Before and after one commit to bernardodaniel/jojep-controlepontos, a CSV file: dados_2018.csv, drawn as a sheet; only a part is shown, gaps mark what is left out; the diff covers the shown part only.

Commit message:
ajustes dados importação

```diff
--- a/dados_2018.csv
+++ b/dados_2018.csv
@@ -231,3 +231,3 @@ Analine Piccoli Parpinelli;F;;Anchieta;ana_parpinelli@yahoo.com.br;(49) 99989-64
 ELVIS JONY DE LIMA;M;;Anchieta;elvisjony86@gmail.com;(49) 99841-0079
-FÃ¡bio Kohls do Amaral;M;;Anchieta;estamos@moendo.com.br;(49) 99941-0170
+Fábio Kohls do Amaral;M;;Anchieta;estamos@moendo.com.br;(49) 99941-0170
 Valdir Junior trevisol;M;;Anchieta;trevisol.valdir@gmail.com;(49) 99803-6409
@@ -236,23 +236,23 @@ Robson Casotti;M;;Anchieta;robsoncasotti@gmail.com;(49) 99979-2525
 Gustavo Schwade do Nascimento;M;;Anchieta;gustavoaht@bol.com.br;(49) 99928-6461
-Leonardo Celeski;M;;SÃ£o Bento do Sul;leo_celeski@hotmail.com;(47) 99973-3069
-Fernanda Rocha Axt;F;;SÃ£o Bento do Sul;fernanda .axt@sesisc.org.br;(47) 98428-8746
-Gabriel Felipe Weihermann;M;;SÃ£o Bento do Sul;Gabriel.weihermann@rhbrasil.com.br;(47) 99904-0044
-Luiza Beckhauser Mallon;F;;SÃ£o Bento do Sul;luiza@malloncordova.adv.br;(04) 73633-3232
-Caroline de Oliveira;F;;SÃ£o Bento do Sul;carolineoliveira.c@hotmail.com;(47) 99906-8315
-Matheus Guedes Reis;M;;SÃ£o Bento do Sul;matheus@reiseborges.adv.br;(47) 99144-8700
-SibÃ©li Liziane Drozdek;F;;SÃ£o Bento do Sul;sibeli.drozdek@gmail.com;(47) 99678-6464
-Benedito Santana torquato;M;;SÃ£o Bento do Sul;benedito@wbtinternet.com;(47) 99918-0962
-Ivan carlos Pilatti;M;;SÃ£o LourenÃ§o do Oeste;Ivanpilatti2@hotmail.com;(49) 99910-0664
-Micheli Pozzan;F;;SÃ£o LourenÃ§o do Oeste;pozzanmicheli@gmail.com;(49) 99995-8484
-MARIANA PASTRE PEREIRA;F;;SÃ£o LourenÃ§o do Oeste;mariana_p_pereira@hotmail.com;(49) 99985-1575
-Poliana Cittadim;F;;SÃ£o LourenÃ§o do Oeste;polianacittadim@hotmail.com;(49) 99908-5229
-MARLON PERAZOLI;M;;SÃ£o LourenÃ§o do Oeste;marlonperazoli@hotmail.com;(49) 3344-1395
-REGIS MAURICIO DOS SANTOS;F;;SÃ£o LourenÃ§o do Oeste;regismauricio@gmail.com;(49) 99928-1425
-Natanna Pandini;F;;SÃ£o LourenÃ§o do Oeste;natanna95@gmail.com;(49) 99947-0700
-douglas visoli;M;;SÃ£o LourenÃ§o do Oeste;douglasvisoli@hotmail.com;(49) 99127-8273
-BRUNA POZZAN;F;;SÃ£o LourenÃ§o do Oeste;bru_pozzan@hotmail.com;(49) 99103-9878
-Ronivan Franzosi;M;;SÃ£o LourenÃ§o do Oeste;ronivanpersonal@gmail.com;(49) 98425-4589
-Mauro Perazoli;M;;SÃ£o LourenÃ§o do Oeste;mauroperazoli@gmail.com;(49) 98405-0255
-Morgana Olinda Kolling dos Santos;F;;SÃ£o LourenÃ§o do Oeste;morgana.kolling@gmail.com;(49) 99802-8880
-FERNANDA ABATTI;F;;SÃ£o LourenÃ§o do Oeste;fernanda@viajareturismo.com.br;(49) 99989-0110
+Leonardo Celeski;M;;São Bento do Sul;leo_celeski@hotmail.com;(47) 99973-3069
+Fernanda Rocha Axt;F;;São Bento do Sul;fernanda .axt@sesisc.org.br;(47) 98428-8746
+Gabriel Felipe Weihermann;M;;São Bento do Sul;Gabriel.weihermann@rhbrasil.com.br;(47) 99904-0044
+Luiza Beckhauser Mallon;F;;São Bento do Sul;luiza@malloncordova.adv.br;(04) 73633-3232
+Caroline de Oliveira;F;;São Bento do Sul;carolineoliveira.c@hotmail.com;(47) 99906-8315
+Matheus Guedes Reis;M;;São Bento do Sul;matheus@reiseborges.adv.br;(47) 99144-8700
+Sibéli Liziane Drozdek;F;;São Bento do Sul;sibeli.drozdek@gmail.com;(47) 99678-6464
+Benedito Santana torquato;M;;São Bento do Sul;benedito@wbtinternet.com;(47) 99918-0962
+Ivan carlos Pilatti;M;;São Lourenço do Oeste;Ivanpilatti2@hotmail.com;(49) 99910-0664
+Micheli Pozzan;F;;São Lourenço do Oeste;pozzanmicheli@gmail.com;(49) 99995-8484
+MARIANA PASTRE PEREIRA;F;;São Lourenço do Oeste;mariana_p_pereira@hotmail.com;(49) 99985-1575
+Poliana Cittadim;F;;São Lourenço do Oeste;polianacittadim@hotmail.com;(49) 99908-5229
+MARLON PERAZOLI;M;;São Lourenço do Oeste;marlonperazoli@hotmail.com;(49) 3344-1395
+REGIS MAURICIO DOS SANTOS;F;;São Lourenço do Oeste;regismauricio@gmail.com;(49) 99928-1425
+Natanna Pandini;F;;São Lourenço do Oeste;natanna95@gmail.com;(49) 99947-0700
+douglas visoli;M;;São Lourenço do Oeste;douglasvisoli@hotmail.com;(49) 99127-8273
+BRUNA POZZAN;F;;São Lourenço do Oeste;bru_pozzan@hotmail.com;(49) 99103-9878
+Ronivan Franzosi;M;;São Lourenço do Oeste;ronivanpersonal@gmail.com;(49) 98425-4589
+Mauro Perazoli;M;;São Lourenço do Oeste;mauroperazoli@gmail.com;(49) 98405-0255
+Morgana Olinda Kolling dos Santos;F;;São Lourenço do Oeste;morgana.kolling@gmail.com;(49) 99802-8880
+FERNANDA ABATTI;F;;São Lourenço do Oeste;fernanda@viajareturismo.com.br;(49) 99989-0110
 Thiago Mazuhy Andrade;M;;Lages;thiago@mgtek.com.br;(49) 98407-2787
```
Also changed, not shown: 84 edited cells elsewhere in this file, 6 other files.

■ YOUR INSTRUCTIONS
When you restate the listing, keep each line identical to the original.

■ COMPLETED TASK
Before and after one commit to bernardodaniel/jojep-controlepontos, a CSV file: dados_2018.csv, drawn as a sheet; only a part is shown, gaps mark what is left out; the diff covers the shown part only.

Commit message:
ajustes dados importação

```diff
--- a/dados_2018.csv
+++ b/dados_2018.csv
@@ -231,3 +231,3 @@ Analine Piccoli Parpinelli;F;;Anchieta;ana_parpinelli@yahoo.com.br;(49) 99989-64
 ELVIS JONY DE LIMA;M;;Anchieta;elvisjony86@gmail.com;(49) 99841-0079
-FÃ¡bio Kohls do Amaral;M;;Anchieta;estamos@moendo.com.br;(49) 99941-0170
+Fábio Kohls do Amaral;M;;Anchieta;estamos@moendo.com.br;(49) 99941-0170
 Valdir Junior trevisol;M;;Anchieta;trevisol.valdir@gmail.com;(49) 99803-6409
@@ -236,23 +236,23 @@ Robson Casotti;M;;Anchieta;robsoncasotti@gmail.com;(49) 99979-2525
 Gustavo Schwade do Nascimento;M;;Anchieta;gustavoaht@bol.com.br;(49) 99928-6461
-Leonardo Celeski;M;;SÃ£o Bento do Sul;leo_celeski@hotmail.com;(47) 99973-3069
-Fernanda Rocha Axt;F;;SÃ£o Bento do Sul;fernanda .axt@sesisc.org.br;(47) 98428-8746
-Gabriel Felipe Weihermann;M;;SÃ£o Bento do Sul;Gabriel.weihermann@rhbrasil.com.br;(47) 99904-0044
-Luiza Beckhauser Mallon;F;;SÃ£o Bento do Sul;luiza@malloncordova.adv.br;(04) 73633-3232
-Caroline de Oliveira;F;;SÃ£o Bento do Sul;carolineoliveira.c@hotmail.com;(47) 99906-8315
-Matheus Guedes Reis;M;;SÃ£o Bento do Sul;matheus@reiseborges.adv.br;(47) 99144-8700
-SibÃ©li Liziane Drozdek;F;;SÃ£o Bento do Sul;sibeli.drozdek@gmail.com;(47) 99678-6464
-Benedito Santana torquato;M;;SÃ£o Bento do Sul;benedito@wbtinternet.com;(47) 99918-0962
-Ivan carlos Pilatti;M;;SÃ£o LourenÃ§o do Oeste;Ivanpilatti2@hotmail.com;(49) 99910-0664
-Micheli Pozzan;F;;SÃ£o LourenÃ§o do Oeste;pozzanmicheli@gmail.com;(49) 99995-8484
-MARIANA PASTRE PEREIRA;F;;SÃ£o LourenÃ§o do Oeste;mariana_p_pereira@hotmail.com;(49) 99985-1575
-Poliana Cittadim;F;;SÃ£o LourenÃ§o do Oeste;polianacittadim@hotmail.com;(49) 99908-5229
-MARLON PERAZOLI;M;;SÃ£o LourenÃ§o do Oeste;marlonperazoli@hotmail.com;(49) 3344-1395
-REGIS MAURICIO DOS SANTOS;F;;SÃ£o LourenÃ§o do Oeste;regismauricio@gmail.com;(49) 99928-1425
-Natanna Pandini;F;;SÃ£o LourenÃ§o do Oeste;natanna95@gmail.com;(49) 99947-0700
-douglas visoli;M;;SÃ£o LourenÃ§o do Oeste;douglasvisoli@hotmail.com;(49) 99127-8273
-BRUNA POZZAN;F;;SÃ£o LourenÃ§o do Oeste;bru_pozzan@hotmail.com;(49) 99103-9878
-Ronivan Franzosi;M;;SÃ£o LourenÃ§o do Oeste;ronivanpersonal@gmail.com;(49) 98425-4589
-Mauro Perazoli;M;;SÃ£o LourenÃ§o do Oeste;mauroperazoli@gmail.com;(49) 98405-0255
-Morgana Olinda Kolling dos Santos;F;;SÃ£o LourenÃ§o do Oeste;morgana.kolling@gmail.com;(49) 99802-8880
-FERNANDA ABATTI;F;;SÃ£o LourenÃ§o do Oeste;fernanda@viajareturismo.com.br;(49) 99989-0110
+Leonardo Celeski;M;;São Bento do Sul;leo_celeski@hotmail.com;(47) 99973-3069
+Fernanda Rocha Axt;F;;São Bento do Sul;fernanda .axt@sesisc.org.br;(47) 98428-8746
+Gabriel Felipe Weihermann;M;;São Bento do Sul;Gabriel.weihermann@rhbrasil.com.br;(47) 99904-0044
+Luiza Beckhauser Mallon;F;;São Bento do Sul;luiza@malloncordova.adv.br;(04) 73633-3232
+Caroline de Oliveira;F;;São Bento do Sul;carolineoliveira.c@hotmail.com;(47) 99906-8315
+Matheus Guedes Reis;M;;São Bento do Sul;matheus@reiseborges.adv.br;(47) 99144-8700
+Sibéli Liziane Drozdek;F;;São Bento do Sul;sibeli.drozdek@gmail.com;(47) 99678-6464
+Benedito Santana torquato;M;;São Bento do Sul;benedito@wbtinternet.com;(47) 99918-0962
+Ivan carlos Pilatti;M;;São Lourenço do Oeste;Ivanpilatti2@hotmail.com;(49) 99910-0664
+Micheli Pozzan;F;;São Lourenço do Oeste;pozzanmicheli@gmail.com;(49) 99995-8484
+MARIANA PASTRE PEREIRA;F;;São Lourenço do Oeste;mariana_p_pereira@hotmail.com;(49) 99985-1575
+Poliana Cittadim;F;;São Lourenço do Oeste;polianacittadim@hotmail.com;(49) 99908-5229
+MARLON PERAZOLI;M;;São Lourenço do Oeste;marlonperazoli@hotmail.com;(49) 3344-1395
+REGIS MAURICIO DOS SANTOS;F;;São Lourenço do Oeste;regismauricio@gmail.com;(49) 99928-1425
+Natanna Pandini;F;;São Lourenço do Oeste;natanna95@gmail.com;(49) 99947-0700
+douglas visoli;M;;São Lourenço do Oeste;douglasvisoli@hotmail.com;(49) 99127-8273
+BRUNA POZZAN;F;;São Lourenço do Oeste;bru_pozzan@hotmail.com;(49) 99103-9878
+Ronivan Franzosi;M;;São Lourenço do Oeste;ronivanpersonal@gmail.com;(49) 98425-4589
+Mauro Perazoli;M;;São Lourenço do Oeste;mauroperazoli@gmail.com;(49) 98405-0255
+Morgana Olinda Kolling dos Santos;F;;São Lourenço do Oeste;morgana.kolling@gmail.com;(49) 99802-8880
+FERNANDA ABATTI;F;;São Lourenço do Oeste;fernanda@viajareturismo.com.br;(49) 99989-0110
 Thiago Mazuhy Andrade;M;;Lages;thiago@mgtek.com.br;(49) 98407-2787
```
Also changed, not shown: 84 edited cells elsewhere in this file, 6 other files.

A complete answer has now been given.